The website includes a “storymap” that features a GIS map of all of the organizations surveyed through our project (about 75). All of the organizations are involved or have been involved in the race shifting movement, mostly since 2000. The map also includes information for all of the “Eastern Métis” court cases (almost 60) filed in Québec, New Brunswick, and Nova Scotia that we have identified.

The website also includes all of the publicly-available court documents (expert reports, testimony, interviews, membership records) that have been submitted in several of the key “Eastern Métis” court cases in Québec.

Much of the material on the website is analyzed in Darryl Leroux’s book Distorted Descent: White Claims to Indigenous Identity, which will be available in September 2019.

About the Book
Distorted Descent examines a social phenomenon that has taken off in the twenty-first century: otherwise white, French descendant settlers in Canada shifting into a self-defined “Indigenous” identity. This study is not about individuals who have been dispossessed by colonial policies, or the multi-generational efforts to reconnect that occur in response. Rather, it is about white, French-descendant people discovering an Indigenous ancestor born 300 to 375 years ago through genealogy and using that ancestor as the sole basis for an eventual shift into an “Indigenous” identity today.

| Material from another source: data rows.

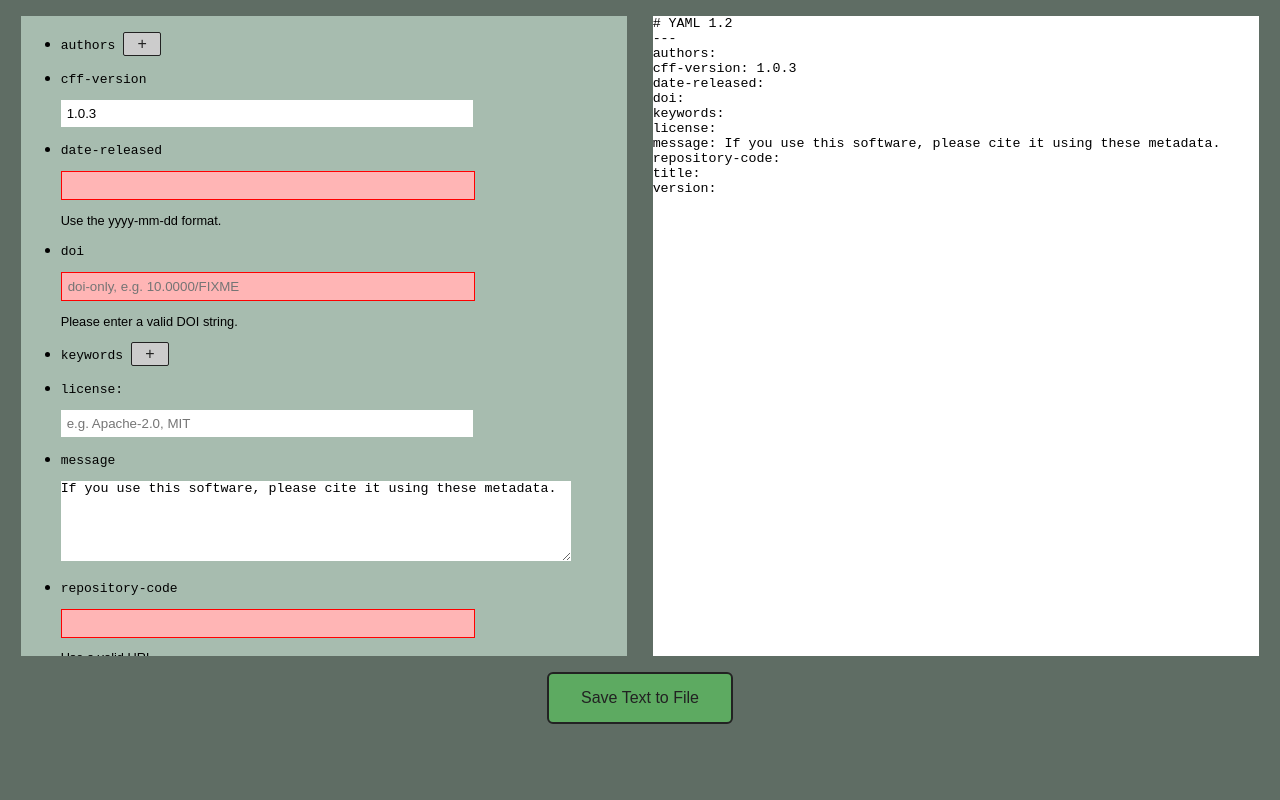
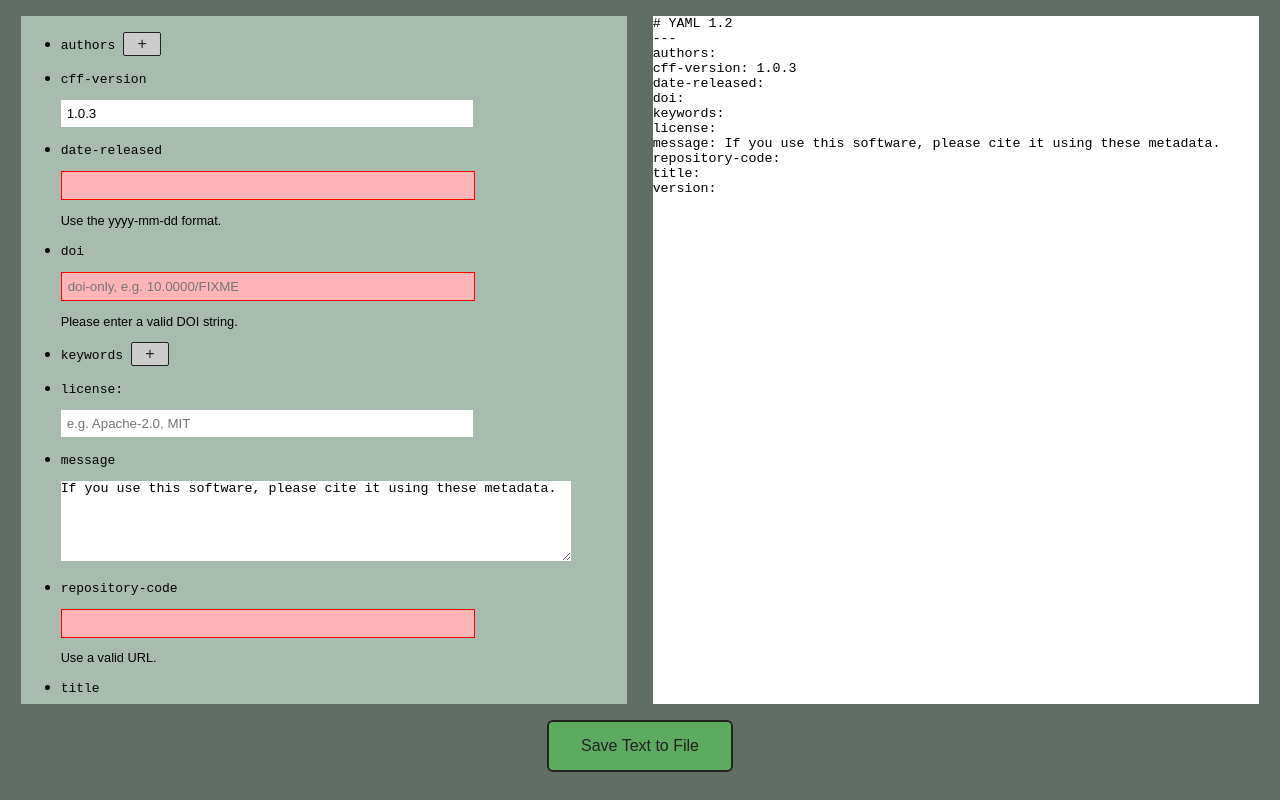
Before and after one commit to citation-file-format/cff-initializer-javascript-v1, a Vue app: page / in a window 1280 px wide. Built offline with nearby package versions, Linux system fonts and the light colour scheme.

Commit message:
tweaked styles

```diff
--- a/src/CffText.vue
+++ b/src/CffText.vue
@@ -22,7 +22,7 @@ export default {
     .cff {
         flex-basis: 0.0;
         flex-grow: 1.0;
-        height: 80vh;
+        height: 86vh;
         margin-left: 1%;
         margin-right: 1%;
     }
--- a/src/Form.vue
+++ b/src/Form.vue
@@ -231,7 +231,7 @@ export default {
         background-color: #a7bcaf;
         flex-basis: 0.0;
         flex-grow: 1.0;
-        height: 80vh;
+        height: 86vh;
         margin-left: 1%;
         margin-right: 1%;
         overflow-y: auto;
```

After setting out the most common genealogical practices that facilitate race shifting, Leroux examines two of the most prominent self-identified “Indigenous” organizations currently operating in Quebec. Both organizations have their origins in committed opposition to Indigenous land and territorial negotiations, and both encourage the use of suspect genealogical practices. Distorted Descent brings to light to how these claims to an “Indigenous” identity are then used politically to oppose actual, living Indigenous peoples, exposing along the way the shifting politics of whiteness, white settler colonialism, and white supremacy.

About Darryl Leroux
Darryl Leroux is associate professor in the Department of Social Justice and Community Studies at Saint Mary’s University in Kjipuktuk (Halifax, Nova Scotia). He has been working on the dynamics of racism and colonialism among fellow French descendants for nearly two decades.

University of Manitoba Press is grateful for the support it receives for its publishing program from the Government of Canada through the Canada Book Fund; the Canada Council for the Arts; the Manitoba Department of Culture, Heritage, and Tourism; the Manitoba Arts Council; and the Aid to Scholarly Publishing Programme.